They say timing is everything and ‘they’ are rarely wrong. When I saw these listings, my stash had already seen a few purges of kits and my buying philosophy had changed. I was no longer into buying kits simply because they were bargains. That is a good thing because I’m pretty sure I would have missed a mortgage payment had I seen this ad a few years before.
I made the necessary arrangements to get the two kits that interested me. The seller was professional and got back to me right away. He seemed genuinely curious as to why I was not buying more but certainly did not press for more sales. Then he told me were to meet him.
Another trip to the country but this time it was in the afternoon and much closer to home. After a forty minute drive I pulled up to a modest country home. The seller waved at me from the yard with a big smile. What he was wearing should have indicated where we would be going next (red flannel jacket, overalls and big rubber boots) but I am not from those parts.
“Yea, I know why you’re here,” he said as I approached “C’Mon, lets head over to the barn”
“To the what?!?”
Yes, behind that country house was an old country barn. An actual wood barn chock full of straw and movers boxes packed with piles of the very latest (and expensive) kits in next-to-mint condition. I can’t remember if the place had an odor; it wouldn’t have mattered. I had entered the Hobby Barn Department Store! Right past the entrance was the ‘1/200 battleship section’ with a half dozen humongous boxes. A few steps deeper was the ‘1/350 ship section’ with over a dozen on offer.
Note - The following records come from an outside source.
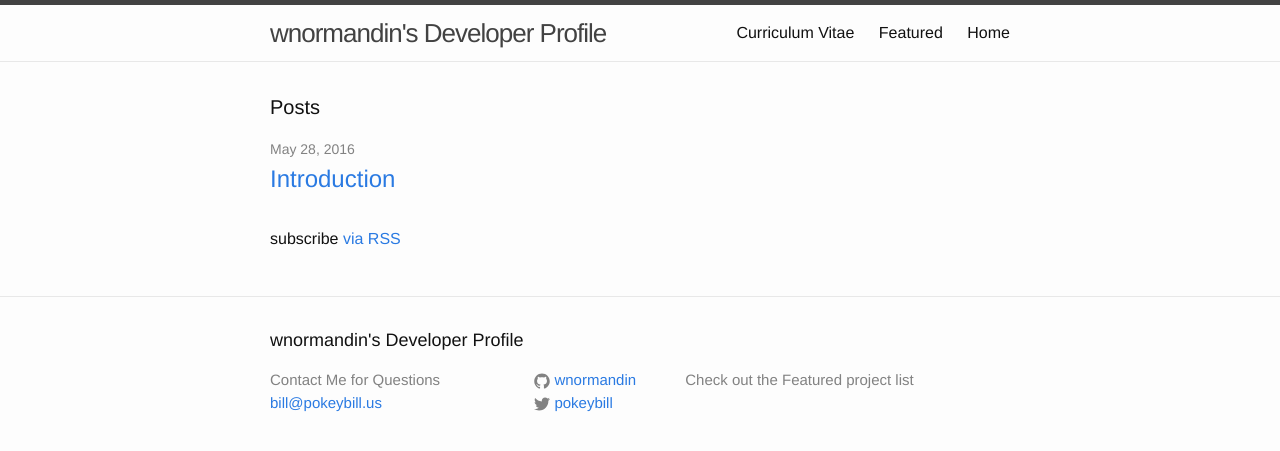
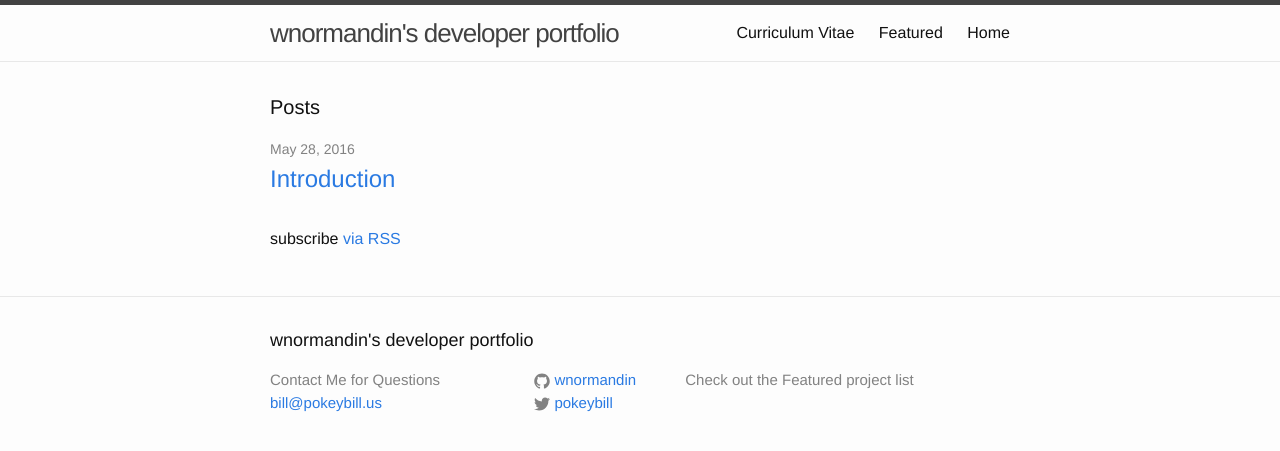
Before and after one commit to wnormandin/wnormandin.github.io, a Jekyll site: the page built from index.html, in a window 1280 px wide. Shown: the top 451 px of the page. Built offline with Jekyll 4.4.1, drawn with Linux system fonts in a browser that asks for light colours.

Commit message:
Update _config.yml

```diff
--- a/_config.yml
+++ b/_config.yml
@@ -6,7 +6,7 @@
 # 'jekyll serve'. If you change this file, please restart the server process.
 
 # Site settings
-title: wnormandin's Developer Profile
+title: wnormandin's developer portfolio
 email: bill@pokeybill.us
 description: > # this means to ignore newlines until "baseurl:"
   Check out the Featured project list
```
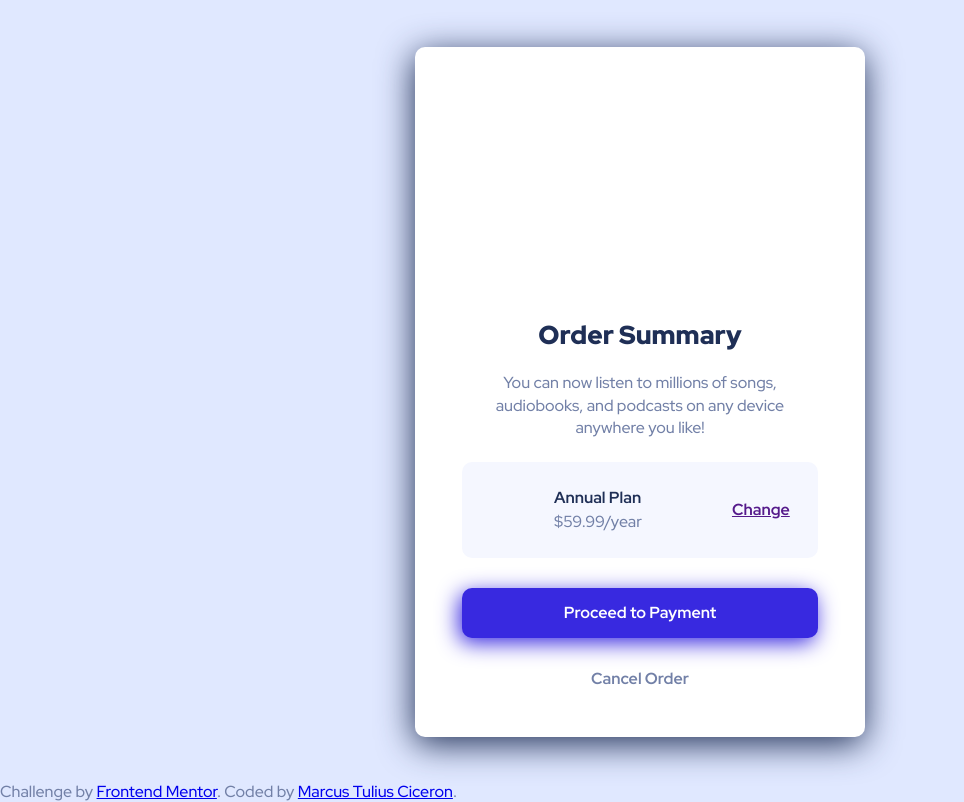
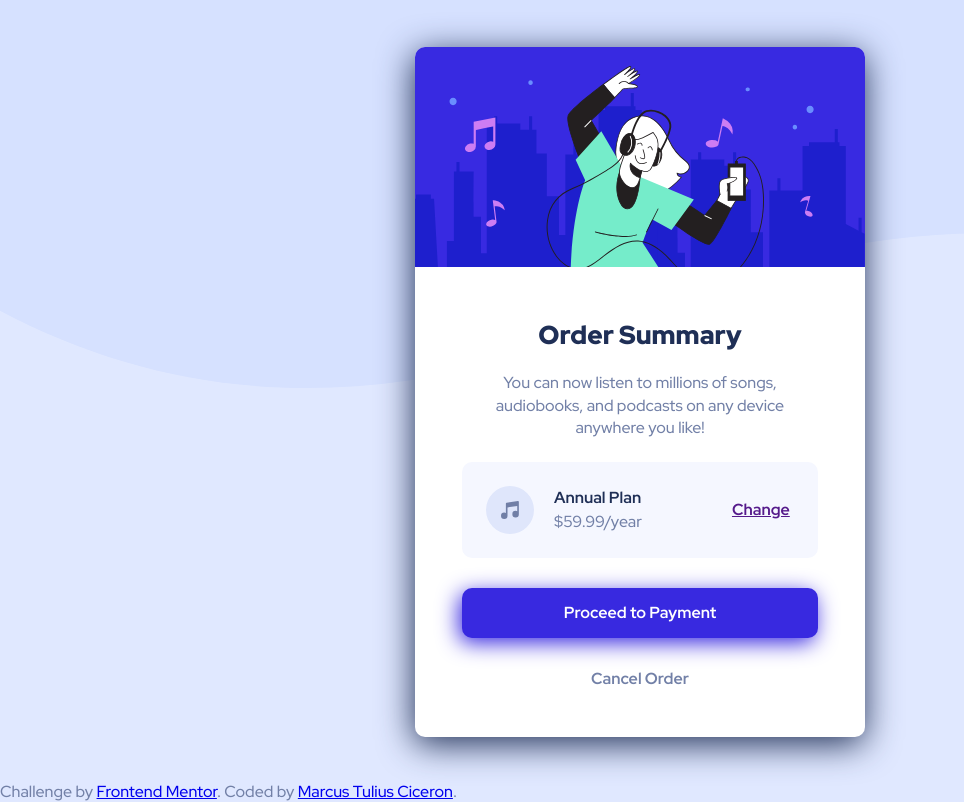
Before and after one commit to MarcusTuliusCiceron/Order-summary-component-challenge-hub, a plain HTML site: page index.html in a window 1280 px wide. Shown: the whole page, without its empty margins (0-964 px from the left). Drawn offline with Linux system fonts and the light colour scheme; the site is published under a folder, as on GitHub Pages, so addresses that start at the root find nothing.

Commit message:
correct image location

```diff
--- a/style.scss
+++ b/style.scss
@@ -19,7 +19,7 @@ html{
 }
 
 body{
-    background-image: url('/pattern-background-desktop.svg');
+    background-image: url('pattern-background-desktop.svg');
     background-repeat: no-repeat;
     background-size: contain;
     background-color: $paleBlue;
@@ -54,7 +54,7 @@ body{
     }
 
     &__header{
-        background-image: url(/illustration-hero.svg);
+        background-image: url('illustration-hero.svg');
         width: 100%;
         height: 220px;
         margin-bottom: 55px;
@@ -95,7 +95,7 @@ body{
             padding: 16px;
         }
         &__image{
-            background-image: url(/icon-music.svg);
+            background-image: url(icon-music.svg);
             width: 48px;
             height: 48px;
             margin-right: 20px;
```
Also changed, not shown: style.css, 1 other file.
We kept going. He was mumbling a few things about having to ‘dig deep’ to find my models, but all I was interested in were the boxes. Some were opened and I could make out what was inside. Some had “Tamiya 32nd Aircraft” or “Trumpeter Armor” written on the side. It was all too much. Everywhere I looked there were big cardboard boxes filled with happiness and joy.
I had an urge to giggle and run free.
He walked me over to a small table where my stuff was set aside. I didn’t even look at the kits I bought. My eyes were too busy glancing everywhere. I think I just held out the money in a random direction before he took it from my hand.
“Is this heaven?”
“No,” he laughed. “Its Lanark. Do you want to take a look around?”
Boy did I ever! I took it all in as he walked me around the rest of the barn where I saw dozens of wooden tall ship kits, containers of hobby tools and the stacks of never used airbrushes. I asked how he came across this collection. He explained that he and a partner bought it from a widow. Her husband collected all of these kits and aftermarket in recent years and kept them in immaculate condition. His plan was to build all of them when he retired as he would finally have the time to do so.
That put a damper on things for sure.
As we left the barn of dreams I thanked him for the kits and for showing me around. I knew I would never see anything quite like that again.
“Thanks for coming out,” he replied. “I’ve got a busy day tomorrow. I’ve got guys coming in from Toronto, Montreal, all sorts of places. They want to buy everything.”
I didn’t doubt him for a second.
What are the takeaways here when it comes to pursuing bargains in the always interesting secondary market? I suppose there are several lessons that can be gleaned:
- From urban to rural environments, bargain kits can be found anywhere
- If you want to acquire a ton of bargain kits, just get elected club president (but be careful what you wish for!)
- 25 value priced kits can be worth the risk of getting consumed by wolves
- Always pay your rent, or at the very least keep the caps of your paints tightly sealed
Most importantly, enjoy the experience. Sometimes you come away with some great stories in addition to some great kits.